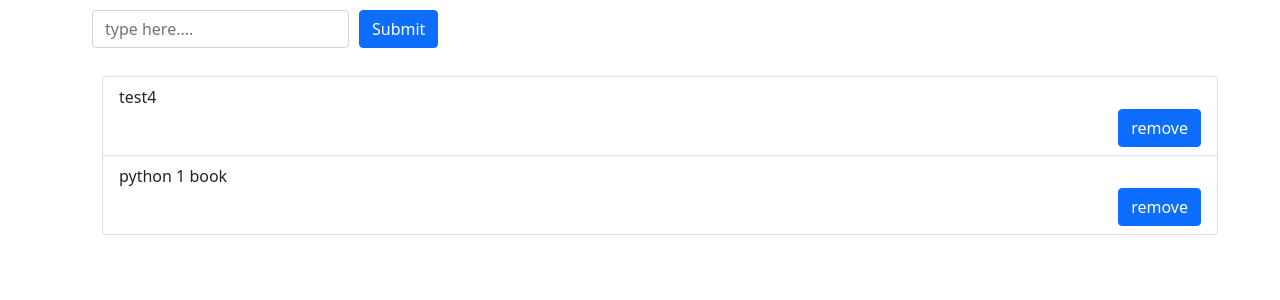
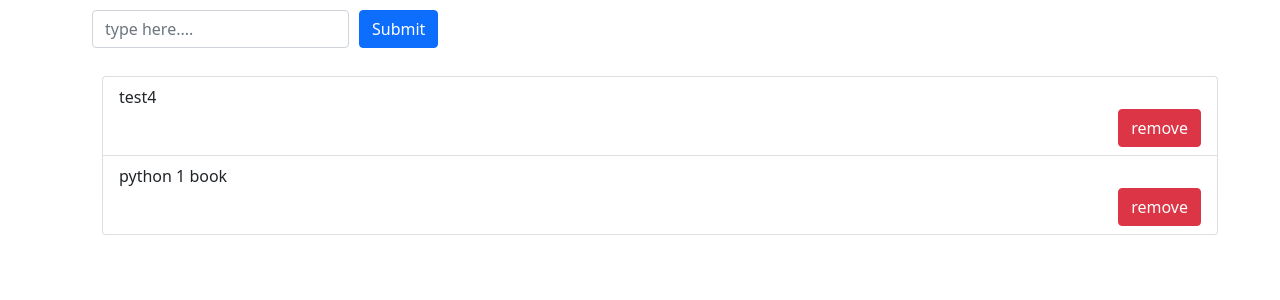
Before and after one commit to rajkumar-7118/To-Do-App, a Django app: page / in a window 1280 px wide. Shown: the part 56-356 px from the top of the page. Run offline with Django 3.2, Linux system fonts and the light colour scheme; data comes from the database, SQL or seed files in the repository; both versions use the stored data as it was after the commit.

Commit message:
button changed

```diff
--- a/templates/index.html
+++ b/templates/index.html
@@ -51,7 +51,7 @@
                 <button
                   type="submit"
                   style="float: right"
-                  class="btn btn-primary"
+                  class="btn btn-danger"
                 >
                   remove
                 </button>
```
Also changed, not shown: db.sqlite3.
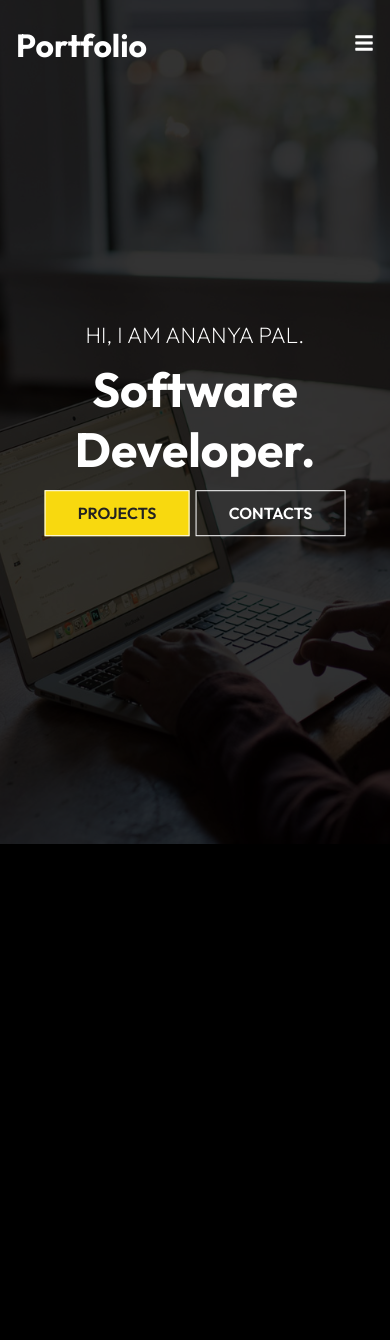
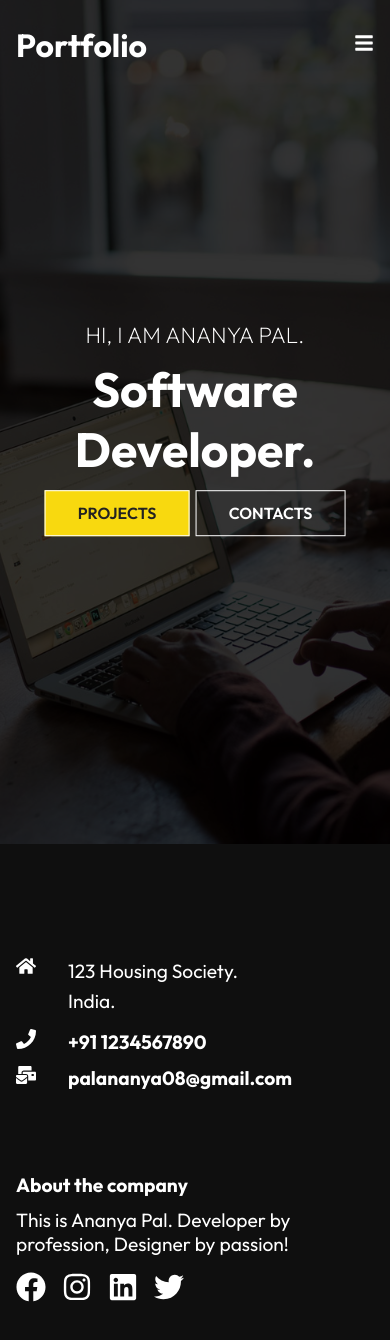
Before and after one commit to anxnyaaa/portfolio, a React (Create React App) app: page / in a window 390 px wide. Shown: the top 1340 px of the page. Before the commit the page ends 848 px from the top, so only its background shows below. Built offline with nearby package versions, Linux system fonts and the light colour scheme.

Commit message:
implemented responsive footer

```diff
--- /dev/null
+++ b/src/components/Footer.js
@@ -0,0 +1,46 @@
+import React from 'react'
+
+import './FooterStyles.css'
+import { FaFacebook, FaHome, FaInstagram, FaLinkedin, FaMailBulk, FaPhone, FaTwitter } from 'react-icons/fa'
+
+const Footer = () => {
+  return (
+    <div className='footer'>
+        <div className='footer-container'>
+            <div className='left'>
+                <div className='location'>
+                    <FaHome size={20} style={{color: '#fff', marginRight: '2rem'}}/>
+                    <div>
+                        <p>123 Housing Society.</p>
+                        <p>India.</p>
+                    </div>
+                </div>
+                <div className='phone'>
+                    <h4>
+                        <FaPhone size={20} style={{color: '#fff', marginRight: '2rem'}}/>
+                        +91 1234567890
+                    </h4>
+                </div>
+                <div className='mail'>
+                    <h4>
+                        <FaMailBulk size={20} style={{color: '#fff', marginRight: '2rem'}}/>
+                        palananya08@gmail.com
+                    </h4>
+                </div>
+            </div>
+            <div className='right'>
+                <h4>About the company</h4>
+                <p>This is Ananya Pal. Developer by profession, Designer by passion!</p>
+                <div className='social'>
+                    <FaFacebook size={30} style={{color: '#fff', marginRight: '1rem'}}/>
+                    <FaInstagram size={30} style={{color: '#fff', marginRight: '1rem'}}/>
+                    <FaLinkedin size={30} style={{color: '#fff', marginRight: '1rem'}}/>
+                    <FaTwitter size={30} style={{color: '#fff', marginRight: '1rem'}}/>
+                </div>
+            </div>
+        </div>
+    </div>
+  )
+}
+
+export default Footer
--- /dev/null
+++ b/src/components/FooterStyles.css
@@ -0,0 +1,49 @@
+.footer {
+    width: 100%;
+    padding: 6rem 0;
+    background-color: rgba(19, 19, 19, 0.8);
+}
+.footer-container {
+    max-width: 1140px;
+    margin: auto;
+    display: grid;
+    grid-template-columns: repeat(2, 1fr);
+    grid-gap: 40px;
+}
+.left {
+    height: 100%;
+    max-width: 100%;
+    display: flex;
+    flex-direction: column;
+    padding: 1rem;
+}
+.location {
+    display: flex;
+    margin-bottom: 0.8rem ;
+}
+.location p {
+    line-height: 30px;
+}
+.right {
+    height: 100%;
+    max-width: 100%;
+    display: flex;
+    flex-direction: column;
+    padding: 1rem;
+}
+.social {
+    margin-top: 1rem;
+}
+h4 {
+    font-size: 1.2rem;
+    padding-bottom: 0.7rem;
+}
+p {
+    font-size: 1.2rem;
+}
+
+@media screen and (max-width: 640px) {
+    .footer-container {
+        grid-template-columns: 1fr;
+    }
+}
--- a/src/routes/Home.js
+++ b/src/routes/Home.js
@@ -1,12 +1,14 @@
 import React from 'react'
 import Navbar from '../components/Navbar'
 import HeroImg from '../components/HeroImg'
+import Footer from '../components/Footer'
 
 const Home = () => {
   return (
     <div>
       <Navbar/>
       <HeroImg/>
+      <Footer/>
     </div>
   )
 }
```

◆ ◆ ◆ ◆ ◆

▶ Problem to work on: Write out the entries above word for word. Do not include the pictures.

▶ Reply to the task:
Before and after one commit to rajkumar-7118/To-Do-App, a Django app: page / in a window 1280 px wide. Shown: the part 56-356 px from the top of the page. Run offline with Django 3.2, Linux system fonts and the light colour scheme; data comes from the database, SQL or seed files in the repository; both versions use the stored data as it was after the commit.

Commit message:
button changed

```diff
--- a/templates/index.html
+++ b/templates/index.html
@@ -51,7 +51,7 @@
                 <button
                   type="submit"
                   style="float: right"
-                  class="btn btn-primary"
+                  class="btn btn-danger"
                 >
                   remove
                 </button>
```
Also changed, not shown: db.sqlite3.
Before and after one commit to anxnyaaa/portfolio, a React (Create React App) app: page / in a window 390 px wide. Shown: the top 1340 px of the page. Before the commit the page ends 848 px from the top, so only its background shows below. Built offline with nearby package versions, Linux system fonts and the light colour scheme.

Commit message:
implemented responsive footer

```diff
--- /dev/null
+++ b/src/components/Footer.js
@@ -0,0 +1,46 @@
+import React from 'react'
+
+import './FooterStyles.css'
+import { FaFacebook, FaHome, FaInstagram, FaLinkedin, FaMailBulk, FaPhone, FaTwitter } from 'react-icons/fa'
+
+const Footer = () => {
+  return (
+    <div className='footer'>
+        <div className='footer-container'>
+            <div className='left'>
+                <div className='location'>
+                    <FaHome size={20} style={{color: '#fff', marginRight: '2rem'}}/>
+                    <div>
+                        <p>123 Housing Society.</p>
+                        <p>India.</p>
+                    </div>
+                </div>
+                <div className='phone'>
+                    <h4>
+                        <FaPhone size={20} style={{color: '#fff', marginRight: '2rem'}}/>
+                        +91 1234567890
+                    </h4>
+                </div>
+                <div className='mail'>
+                    <h4>
+                        <FaMailBulk size={20} style={{color: '#fff', marginRight: '2rem'}}/>
+                        palananya08@gmail.com
+                    </h4>
+                </div>
+            </div>
+            <div className='right'>
+                <h4>About the company</h4>
+                <p>This is Ananya Pal. Developer by profession, Designer by passion!</p>
+                <div className='social'>
+                    <FaFacebook size={30} style={{color: '#fff', marginRight: '1rem'}}/>
+                    <FaInstagram size={30} style={{color: '#fff', marginRight: '1rem'}}/>
+                    <FaLinkedin size={30} style={{color: '#fff', marginRight: '1rem'}}/>
+                    <FaTwitter size={30} style={{color: '#fff', marginRight: '1rem'}}/>
+                </div>
+            </div>
+        </div>
+    </div>
+  )
+}
+
+export default Footer
--- /dev/null
+++ b/src/components/FooterStyles.css
@@ -0,0 +1,49 @@
+.footer {
+    width: 100%;
+    padding: 6rem 0;
+    background-color: rgba(19, 19, 19, 0.8);
+}
+.footer-container {
+    max-width: 1140px;
+    margin: auto;
+    display: grid;
+    grid-template-columns: repeat(2, 1fr);
+    grid-gap: 40px;
+}
+.left {
+    height: 100%;
+    max-width: 100%;
+    display: flex;
+    flex-direction: column;
+    padding: 1rem;
+}
+.location {
+    display: flex;
+    margin-bottom: 0.8rem ;
+}
+.location p {
+    line-height: 30px;
+}
+.right {
+    height: 100%;
+    max-width: 100%;
+    display: flex;
+    flex-direction: column;
+    padding: 1rem;
+}
+.social {
+    margin-top: 1rem;
+}
+h4 {
+    font-size: 1.2rem;
+    padding-bottom: 0.7rem;
+}
+p {
+    font-size: 1.2rem;
+}
+
+@media screen and (max-width: 640px) {
+    .footer-container {
+        grid-template-columns: 1fr;
+    }
+}
--- a/src/routes/Home.js
+++ b/src/routes/Home.js
@@ -1,12 +1,14 @@
 import React from 'react'
 import Navbar from '../components/Navbar'
 import HeroImg from '../components/HeroImg'
+import Footer from '../components/Footer'
 
 const Home = () => {
   return (
     <div>
       <Navbar/>
       <HeroImg/>
+      <Footer/>
     </div>
   )
 }
```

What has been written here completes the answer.